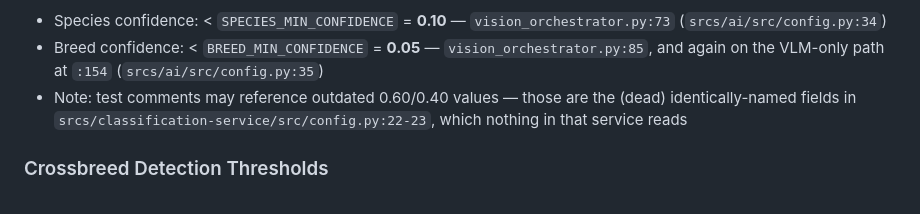
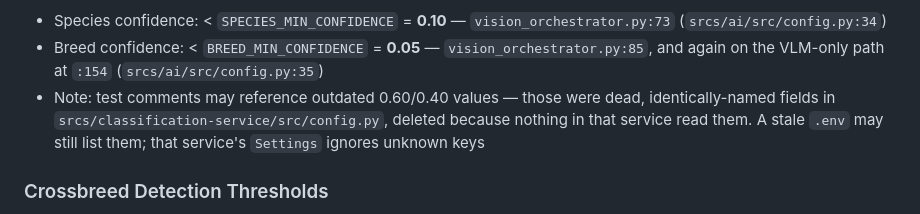
Before and after one commit to Nihilantropy/ft_transcendence, a Markdown page: CLAUDE.md, the part around the change. Rendered like a GitHub page.

```diff
--- a/CLAUDE.md
+++ b/CLAUDE.md
@@ -509,9 +509,9 @@ request JSON.
 - Species confidence: < `SPECIES_MIN_CONFIDENCE` = **0.10** — `vision_orchestrator.py:73` (`srcs/ai/src/config.py:34`)
 - Breed confidence: < `BREED_MIN_CONFIDENCE` = **0.05** — `vision_orchestrator.py:85`, and again on
   the VLM-only path at `:154` (`srcs/ai/src/config.py:35`)
-- Note: test comments may reference outdated 0.60/0.40 values — those are the (dead)
-  identically-named fields in `srcs/classification-service/src/config.py:22-23`, which nothing in
-  that service reads
+- Note: test comments may reference outdated 0.60/0.40 values — those were dead, identically-named
+  fields in `srcs/classification-service/src/config.py`, deleted because nothing in that service
+  read them. A stale `.env` may still list them; that service's `Settings` ignores unknown keys
 
 ### Crossbreed Detection Thresholds
 
```
Also changed, not shown: srcs/classification-service/CLAUDE.md (+7 -6 lines).
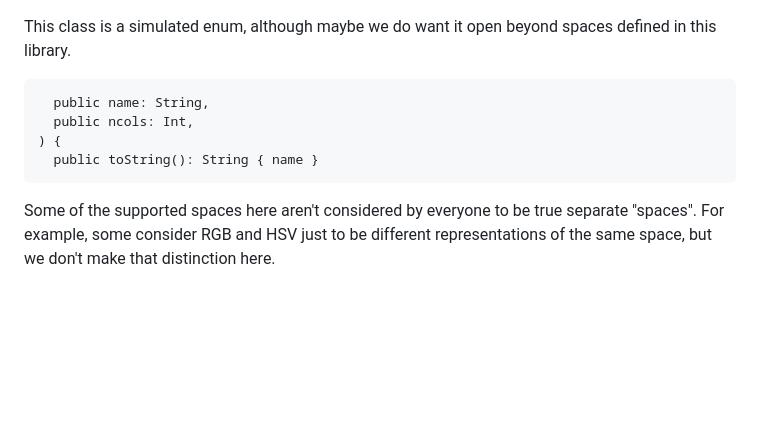
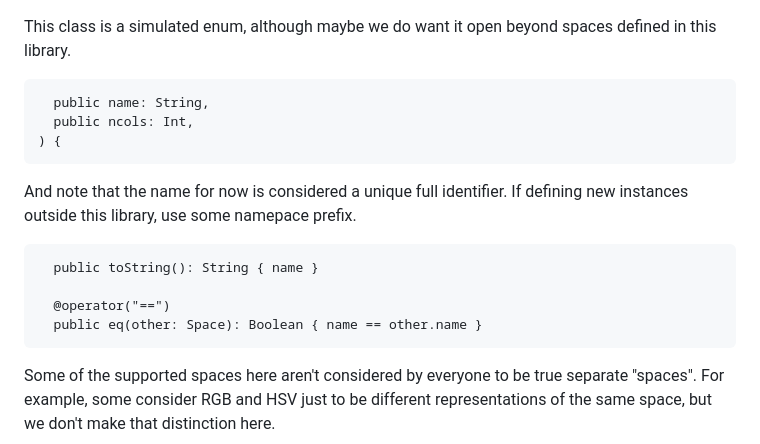
Before and after one commit to temperlang/prismora, a Markdown page: src/color.temper.md, the part around the change. Drawn GitHub-style; blank space fills up the shorter version.

Commit message:
Check space equality by name (#7)
Signed-off-by: Tom <tom@temper.systems>

```diff
--- a/src/color.temper.md
+++ b/src/color.temper.md
@@ -83,7 +83,14 @@ defined in this library.
       public name: String,
       public ncols: Int,
     ) {
+
+And note that the name for now is considered a unique full identifier. If
+defining new instances outside this library, use some namepace prefix.
+
       public toString(): String { name }
+
+      @operator("==")
+      public eq(other: Space): Boolean { name == other.name }
 
 Some of the supported spaces here aren't considered by everyone to be true
 separate "spaces". For example, some consider RGB and HSV just to be different
```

About this task
Return all of the lines above without alteration, minus the pictures.

Your solution
Before and after one commit to Nihilantropy/ft_transcendence, a Markdown page: CLAUDE.md, the part around the change. Rendered like a GitHub page.

```diff
--- a/CLAUDE.md
+++ b/CLAUDE.md
@@ -509,9 +509,9 @@ request JSON.
 - Species confidence: < `SPECIES_MIN_CONFIDENCE` = **0.10** — `vision_orchestrator.py:73` (`srcs/ai/src/config.py:34`)
 - Breed confidence: < `BREED_MIN_CONFIDENCE` = **0.05** — `vision_orchestrator.py:85`, and again on
   the VLM-only path at `:154` (`srcs/ai/src/config.py:35`)
-- Note: test comments may reference outdated 0.60/0.40 values — those are the (dead)
-  identically-named fields in `srcs/classification-service/src/config.py:22-23`, which nothing in
-  that service reads
+- Note: test comments may reference outdated 0.60/0.40 values — those were dead, identically-named
+  fields in `srcs/classification-service/src/config.py`, deleted because nothing in that service
+  read them. A stale `.env` may still list them; that service's `Settings` ignores unknown keys
 
 ### Crossbreed Detection Thresholds
 
```
Also changed, not shown: srcs/classification-service/CLAUDE.md (+7 -6 lines).
Before and after one commit to temperlang/prismora, a Markdown page: src/color.temper.md, the part around the change. Drawn GitHub-style; blank space fills up the shorter version.

Commit message:
Check space equality by name (#7)
Signed-off-by: Tom <tom@temper.systems>

```diff
--- a/src/color.temper.md
+++ b/src/color.temper.md
@@ -83,7 +83,14 @@ defined in this library.
       public name: String,
       public ncols: Int,
     ) {
+
+And note that the name for now is considered a unique full identifier. If
+defining new instances outside this library, use some namepace prefix.
+
       public toString(): String { name }
+
+      @operator("==")
+      public eq(other: Space): Boolean { name == other.name }
 
 Some of the supported spaces here aren't considered by everyone to be true
 separate "spaces". For example, some consider RGB and HSV just to be different
```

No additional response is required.